[Collected data]
★ ★ ★ ★ ★ ★ ★

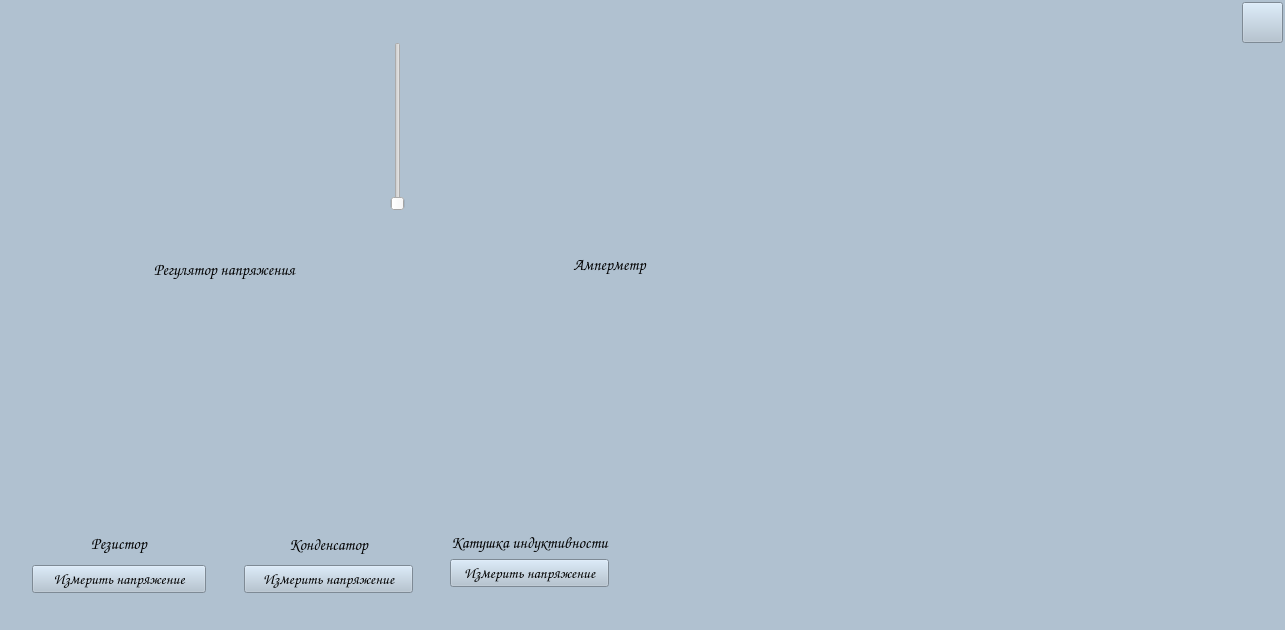
Above: forms_ui/laba15.ui from doktorfish0078/SimulationOfLaboratoryWork before the change. Below: the same form after it.
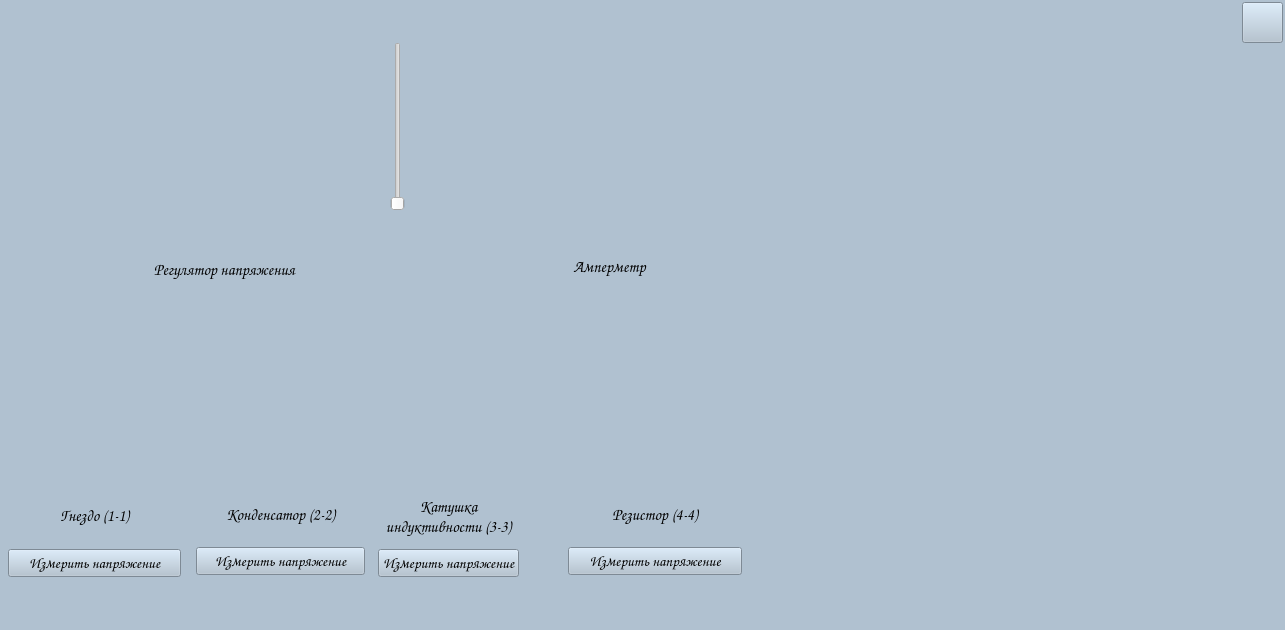
That is the form after the change. Icons and pictures are not drawn.

Patch:
```diff
--- a/forms_ui/laba15.ui
+++ b/forms_ui/laba15.ui
@@ -43,15 +43,27 @@
    <widget class="QWidget" name="verticalLayoutWidget_2">
     <property name="geometry">
      <rect>
-      <x>244</x>
-      <y>530</y>
+      <x>196</x>
+      <y>488</y>
       <width>169</width>
-      <height>63</height>
+      <height>89</height>
      </rect>
     </property>
     <layout class="QVBoxLayout" name="verticalLayout_2">
      <item>
       <widget class="QLabel" name="label_3">
+       <property name="minimumSize">
+        <size>
+         <width>0</width>
+         <height>53</height>
+        </size>
+       </property>
+       <property name="maximumSize">
+        <size>
+         <width>16777215</width>
+         <height>53</height>
+        </size>
+       </property>
        <property name="font">
         <font>
          <family>Comic Sans MS</family>
@@ -61,7 +73,7 @@
         </font>
        </property>
        <property name="text">
-        <string>Конденсатор</string>
+        <string>Конденсатор (2-2)</string>
        </property>
        <property name="scaledContents">
         <bool>true</bool>
@@ -69,6 +81,9 @@
        <property name="alignment">
         <set>Qt::AlignCenter</set>
        </property>
+       <property name="wordWrap">
+        <bool>true</bool>
+       </property>
       </widget>
      </item>
      <item>
@@ -89,10 +104,10 @@
    <widget class="QWidget" name="verticalLayoutWidget_3">
     <property name="geometry">
      <rect>
-      <x>450</x>
-      <y>532</y>
-      <width>235</width>
-      <height>61</height>
+      <x>378</x>
+      <y>490</y>
+      <width>179</width>
+      <height>89</height>
      </rect>
     </property>
     <layout class="QVBoxLayout" name="verticalLayout_5">
@@ -101,6 +116,18 @@
      </property>
      <item>
       <widget class="QLabel" name="label_5">
+       <property name="minimumSize">
+        <size>
+         <width>0</width>
+         <height>53</height>
+        </size>
+       </property>
+       <property name="maximumSize">
+        <size>
+         <width>16777215</width>
+         <height>53</height>
+        </size>
+       </property>
        <property name="font">
         <font>
          <family>Comic Sans MS</family>
@@ -110,7 +137,7 @@
         </font>
        </property>
        <property name="text">
-        <string>Катушка индуктивности</string>
+        <string>Катушка индуктивности (3-3)</string>
        </property>
        <property name="scaledContents">
         <bool>true</bool>
@@ -118,6 +145,9 @@
        <property name="alignment">
         <set>Qt::AlignCenter</set>
        </property>
+       <property name="wordWrap">
+        <bool>true</bool>
+       </property>
       </widget>
      </item>
      <item>
@@ -247,7 +277,7 @@
       <x>490</x>
       <y>252</y>
       <width>239</width>
-      <height>24</height>
+      <height>28</height>
      </rect>
     </property>
     <property name="minimumSize">
@@ -259,7 +289,7 @@
     <property name="maximumSize">
      <size>
       <width>16777215</width>
-      <height>24</height>
+      <height>28</height>
      </size>
     </property>
     <property name="font">
@@ -283,8 +313,8 @@
    <widget class="QLabel" name="label_capacitor">
     <property name="geometry">
      <rect>
-      <x>280</x>
-      <y>382</y>
+      <x>226</x>
+      <y>338</y>
       <width>111</width>
       <height>143</height>
      </rect>
@@ -314,8 +344,8 @@
    <widget class="QLabel" name="label_coil">
     <property name="geometry">
      <rect>
-      <x>492</x>
-      <y>388</y>
+      <x>402</x>
+      <y>340</y>
       <width>177</width>
       <height>141</height>
      </rect>
@@ -374,8 +404,8 @@
    <widget class="QLabel" name="label_resistor">
     <property name="geometry">
      <rect>
-      <x>50</x>
-      <y>484</y>
+      <x>588</x>
+      <y>452</y>
       <width>139</width>
       <height>23</height>
      </rect>
@@ -399,15 +429,27 @@
    <widget class="QWidget" name="verticalLayoutWidget_4">
     <property name="geometry">
      <rect>
-      <x>32</x>
-      <y>528</y>
+      <x>568</x>
+      <y>488</y>
       <width>174</width>
-      <height>65</height>
+      <height>89</height>
      </rect>
     </property>
     <layout class="QVBoxLayout" name="verticalLayout_4">
      <item>
       <widget class="QLabel" name="label_7">
+       <property name="minimumSize">
+        <size>
+         <width>0</width>
+         <height>53</height>
+        </size>
+       </property>
+       <property name="maximumSize">
+        <size>
+         <width>16777215</width>
+         <height>53</height>
+        </size>
+       </property>
        <property name="font">
         <font>
          <family>Comic Sans MS</family>
@@ -417,7 +459,7 @@
         </font>
        </property>
        <property name="text">
-        <string>Резистор</string>
+        <string>Резистор (4-4)</string>
        </property>
        <property name="scaledContents">
         <bool>true</bool>
@@ -425,6 +467,9 @@
        <property name="alignment">
         <set>Qt::AlignCenter</set>
        </property>
+       <property name="wordWrap">
+        <bool>true</bool>
+       </property>
       </widget>
      </item>
      <item>
@@ -458,6 +503,55 @@
      <string/>
     </property>
    </widget>
+   <widget class="QWidget" name="verticalLayoutWidget_6">
+    <property name="geometry">
+     <rect>
+      <x>8</x>
+      <y>488</y>
+      <width>173</width>
+      <height>89</height>
+     </rect>
+    </property>
+    <layout class="QVBoxLayout" name="verticalLayout_6">
+     <item>
+      <widget class="QLabel" name="label_4">
+       <property name="font">
+        <font>
+         <family>Comic Sans MS</family>
+         <pointsize>12</pointsize>
+         <weight>75</weight>
+         <bold>true</bold>
+        </font>
+       </property>
+       <property name="text">
+        <string>Гнездо (1-1)</string>
+       </property>
+       <property name="scaledContents">
+        <bool>true</bool>
+       </property>
+       <property name="alignment">
+        <set>Qt::AlignCenter</set>
+       </property>
+       <property name="wordWrap">
+        <bool>true</bool>
+       </property>
+      </widget>
+     </item>
+     <item>
+      <widget class="QPushButton" name="measure_enter_voltage">
+       <property name="font">
+        <font>
+         <family>Comic Sans MS</family>
+         <pointsize>11</pointsize>
+        </font>
+       </property>
+       <property name="text">
+        <string>Измерить напряжение</string>
+       </property>
+      </widget>
+     </item>
+    </layout>
+   </widget>
    <zorder>label_regulator</zorder>
    <zorder>verticalLayoutWidget</zorder>
    <zorder>verticalLayoutWidget_2</zorder>
```
Left out of the diff: 2 changed lines with no effect on the pictures.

★ ★ ★ ★ ★ ★ ★

> [EXERCISE REQUIREMENTS] Your answer should be an exact copy of the records above, with no pictures in it.

> [RESULT OF THIS EXERCISE]
Above: forms_ui/laba15.ui from doktorfish0078/SimulationOfLaboratoryWork before the change. Below: the same form after it.
That is the form after the change. Icons and pictures are not drawn.

Patch:
```diff
--- a/forms_ui/laba15.ui
+++ b/forms_ui/laba15.ui
@@ -43,15 +43,27 @@
    <widget class="QWidget" name="verticalLayoutWidget_2">
     <property name="geometry">
      <rect>
-      <x>244</x>
-      <y>530</y>
+      <x>196</x>
+      <y>488</y>
       <width>169</width>
-      <height>63</height>
+      <height>89</height>
      </rect>
     </property>
     <layout class="QVBoxLayout" name="verticalLayout_2">
      <item>
       <widget class="QLabel" name="label_3">
+       <property name="minimumSize">
+        <size>
+         <width>0</width>
+         <height>53</height>
+        </size>
+       </property>
+       <property name="maximumSize">
+        <size>
+         <width>16777215</width>
+         <height>53</height>
+        </size>
+       </property>
        <property name="font">
         <font>
          <family>Comic Sans MS</family>
@@ -61,7 +73,7 @@
         </font>
        </property>
        <property name="text">
-        <string>Конденсатор</string>
+        <string>Конденсатор (2-2)</string>
        </property>
        <property name="scaledContents">
         <bool>true</bool>
@@ -69,6 +81,9 @@
        <property name="alignment">
         <set>Qt::AlignCenter</set>
        </property>
+       <property name="wordWrap">
+        <bool>true</bool>
+       </property>
       </widget>
      </item>
      <item>
@@ -89,10 +104,10 @@
    <widget class="QWidget" name="verticalLayoutWidget_3">
     <property name="geometry">
      <rect>
-      <x>450</x>
-      <y>532</y>
-      <width>235</width>
-      <height>61</height>
+      <x>378</x>
+      <y>490</y>
+      <width>179</width>
+      <height>89</height>
      </rect>
     </property>
     <layout class="QVBoxLayout" name="verticalLayout_5">
@@ -101,6 +116,18 @@
      </property>
      <item>
       <widget class="QLabel" name="label_5">
+       <property name="minimumSize">
+        <size>
+         <width>0</width>
+         <height>53</height>
+        </size>
+       </property>
+       <property name="maximumSize">
+        <size>
+         <width>16777215</width>
+         <height>53</height>
+        </size>
+       </property>
        <property name="font">
         <font>
          <family>Comic Sans MS</family>
@@ -110,7 +137,7 @@
         </font>
        </property>
        <property name="text">
-        <string>Катушка индуктивности</string>
+        <string>Катушка индуктивности (3-3)</string>
        </property>
        <property name="scaledContents">
         <bool>true</bool>
@@ -118,6 +145,9 @@
        <property name="alignment">
         <set>Qt::AlignCenter</set>
        </property>
+       <property name="wordWrap">
+        <bool>true</bool>
+       </property>
       </widget>
      </item>
      <item>
@@ -247,7 +277,7 @@
       <x>490</x>
       <y>252</y>
       <width>239</width>
-      <height>24</height>
+      <height>28</height>
      </rect>
     </property>
     <property name="minimumSize">
@@ -259,7 +289,7 @@
     <property name="maximumSize">
      <size>
       <width>16777215</width>
-      <height>24</height>
+      <height>28</height>
      </size>
     </property>
     <property name="font">
@@ -283,8 +313,8 @@
    <widget class="QLabel" name="label_capacitor">
     <property name="geometry">
      <rect>
-      <x>280</x>
-      <y>382</y>
+      <x>226</x>
+      <y>338</y>
       <width>111</width>
       <height>143</height>
      </rect>
@@ -314,8 +344,8 @@
    <widget class="QLabel" name="label_coil">
     <property name="geometry">
      <rect>
-      <x>492</x>
-      <y>388</y>
+      <x>402</x>
+      <y>340</y>
       <width>177</width>
       <height>141</height>
      </rect>
@@ -374,8 +404,8 @@
    <widget class="QLabel" name="label_resistor">
     <property name="geometry">
      <rect>
-      <x>50</x>
-      <y>484</y>
+      <x>588</x>
+      <y>452</y>
       <width>139</width>
       <height>23</height>
      </rect>
@@ -399,15 +429,27 @@
    <widget class="QWidget" name="verticalLayoutWidget_4">
     <property name="geometry">
      <rect>
-      <x>32</x>
-      <y>528</y>
+      <x>568</x>
+      <y>488</y>
       <width>174</width>
-      <height>65</height>
+      <height>89</height>
      </rect>
     </property>
     <layout class="QVBoxLayout" name="verticalLayout_4">
      <item>
       <widget class="QLabel" name="label_7">
+       <property name="minimumSize">
+        <size>
+         <width>0</width>
+         <height>53</height>
+        </size>
+       </property>
+       <property name="maximumSize">
+        <size>
+         <width>16777215</width>
+         <height>53</height>
+        </size>
+       </property>
        <property name="font">
         <font>
          <family>Comic Sans MS</family>
@@ -417,7 +459,7 @@
         </font>
        </property>
        <property name="text">
-        <string>Резистор</string>
+        <string>Резистор (4-4)</string>
        </property>
        <property name="scaledContents">
         <bool>true</bool>
@@ -425,6 +467,9 @@
        <property name="alignment">
         <set>Qt::AlignCenter</set>
        </property>
+       <property name="wordWrap">
+        <bool>true</bool>
+       </property>
       </widget>
      </item>
      <item>
@@ -458,6 +503,55 @@
      <string/>
     </property>
    </widget>
+   <widget class="QWidget" name="verticalLayoutWidget_6">
+    <property name="geometry">
+     <rect>
+      <x>8</x>
+      <y>488</y>
+      <width>173</width>
+      <height>89</height>
+     </rect>
+    </property>
+    <layout class="QVBoxLayout" name="verticalLayout_6">
+     <item>
+      <widget class="QLabel" name="label_4">
+       <property name="font">
+        <font>
+         <family>Comic Sans MS</family>
+         <pointsize>12</pointsize>
+         <weight>75</weight>
+         <bold>true</bold>
+        </font>
+       </property>
+       <property name="text">
+        <string>Гнездо (1-1)</string>
+       </property>
+       <property name="scaledContents">
+        <bool>true</bool>
+       </property>
+       <property name="alignment">
+        <set>Qt::AlignCenter</set>
+       </property>
+       <property name="wordWrap">
+        <bool>true</bool>
+       </property>
+      </widget>
+     </item>
+     <item>
+      <widget class="QPushButton" name="measure_enter_voltage">
+       <property name="font">
+        <font>
+         <family>Comic Sans MS</family>
+         <pointsize>11</pointsize>
+        </font>
+       </property>
+       <property name="text">
+        <string>Измерить напряжение</string>
+       </property>
+      </widget>
+     </item>
+    </layout>
+   </widget>
    <zorder>label_regulator</zorder>
    <zorder>verticalLayoutWidget</zorder>
    <zorder>verticalLayoutWidget_2</zorder>
```
Left out of the diff: 2 changed lines with no effect on the pictures.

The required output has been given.